Internet privacy is always a major concern for adults, but it’s an even bigger concern for those with young kids. In the United States, the Children’s Online Privacy Protection Act (COPPA) requires sites to gain parental consent before personal data can be collected on kids under 13, and prevents that data from being shared with third parties. But a new report from the international Global Privacy Enforcement Network (GPEN), published by the U.K.’s ICO information rights body, suggests that a number of popular websites and apps aimed at children may be falling way short when it comes to their responsibility to protect kids’ information.

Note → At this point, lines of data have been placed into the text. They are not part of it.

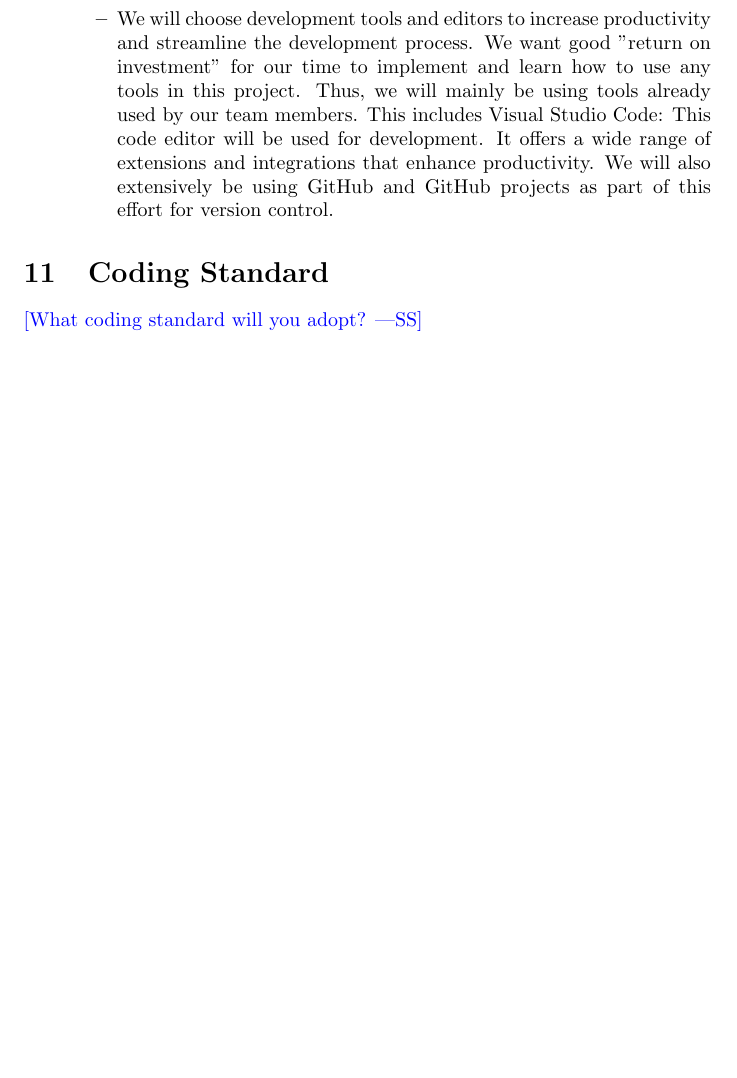
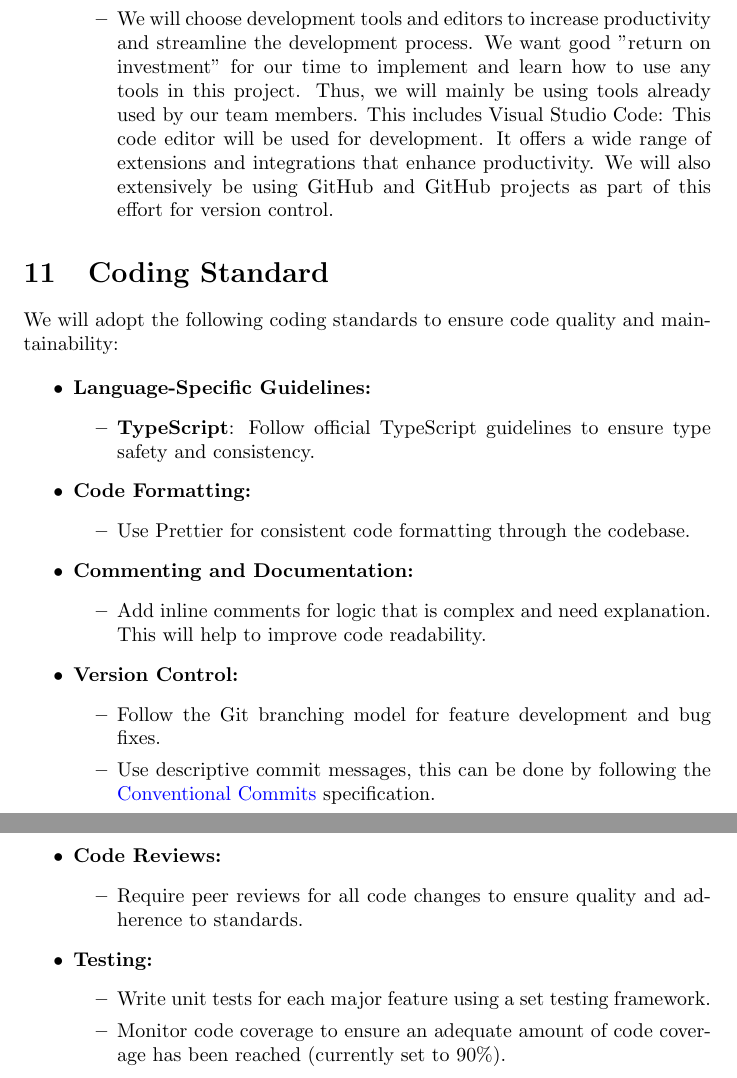
Before and after one commit to Housam2020/MES-ERP, a LaTeX document (docs/DevelopmentPlan/DevelopmentPlan.tex): part of page 8 of 11 before the commit and two parts of pages 8 and 9 of 12 after it, the two joined at a grey line, cut so that both start at the same text, the shorter picture padded with empty space. Compiled offline with pdfLaTeX.

Commit message:
Update DevelopmentPlan.tex: Add coding standards and guidelines

```diff
--- a/docs/DevelopmentPlan/DevelopmentPlan.tex
+++ b/docs/DevelopmentPlan/DevelopmentPlan.tex
@@ -237,7 +237,43 @@ Please note that any specific technologies referenced in this section are merely
 
 \section{Coding Standard}
 
-\wss{What coding standard will you adopt?}
+We will adopt the following coding standards to ensure code quality and maintainability:
+
+\begin{itemize}
+    \item \textbf{Language-Specific Guidelines:}
+    \begin{itemize}
+        \item \textbf{TypeScript}: Follow official TypeScript guidelines to ensure type safety and consistency.
+    \end{itemize}
+
+    \item \textbf{Code Formatting:}
+    \begin{itemize}
+        \item Use Prettier for consistent code formatting through the codebase.
+    \end{itemize}
+
+    \item \textbf{Commenting and Documentation:}
+    \begin{itemize}
+        \item Add inline comments for logic that is complex and need explanation. This will help to improve code readability.
+    \end{itemize}
+
+    \item \textbf{Version Control:}
+    \begin{itemize}
+        \item Follow the Git branching model for feature development and bug fixes.
+        \item Use descriptive commit messages, this can be done by following the \href{https://www.conventionalcommits.org/en/v1.0.0/}{Conventional Commits} specification.
+    \end{itemize}
+
+    \newpage{}
+
+    \item \textbf{Code Reviews:}
+    \begin{itemize}
+        \item Require peer reviews for all code changes to ensure quality and adherence to standards.
+    \end{itemize}
+
+    \item \textbf{Testing:}
+    \begin{itemize}
+        \item Write unit tests for each major feature using a set testing framework.
+        \item Monitor code coverage to ensure an adequate amount of code coverage has been reached (currently set to 90\%).
+    \end{itemize}
+\end{itemize}
 
 \newpage{}
 
```
Also changed, not shown: docs/DevelopmentPlan/DevelopmentPlan.tex (6 more changed lines).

Specifically, GPEN examined 1,494 websites and apps from around the globe with a significant following among children. Two-thirds of these sites and apps collected kids’ personal information, though only 31% had controls that limit the collection of this data. Further, 23% of these sites allow kids to upload photos and videos and 22% ask kids to give their phone number.
“Particularly concerning was that many organizations whose sites/apps were clearly popular with children simply claimed in their privacy notices that they were not intended for children, and then implemented no further controls to protect against the collection of personal data from the children who would inevitably access the app or site,” the ICO notes.
There are a few steps that you, as a parent, can take to keep your kids’ personal information protected. Limit kids' web logins to sites that provide parental dashboards. For younger kids, the ICO recommends you also look for sites with pre-made avatars and limited chat options (like pre-set phrases). And make sure your kids use a browser with parental controls (like Chrome) and make yourself familiar with its settings – the GPEN report found that many sites popular with kids often contain links to other, less-kid-friendly sites.
You can read more about the GPEN report at the ICO website. For more on the topic of online safety, check out these four ways to keep kids safe online.
[Young girl on laptop via Shutterstock]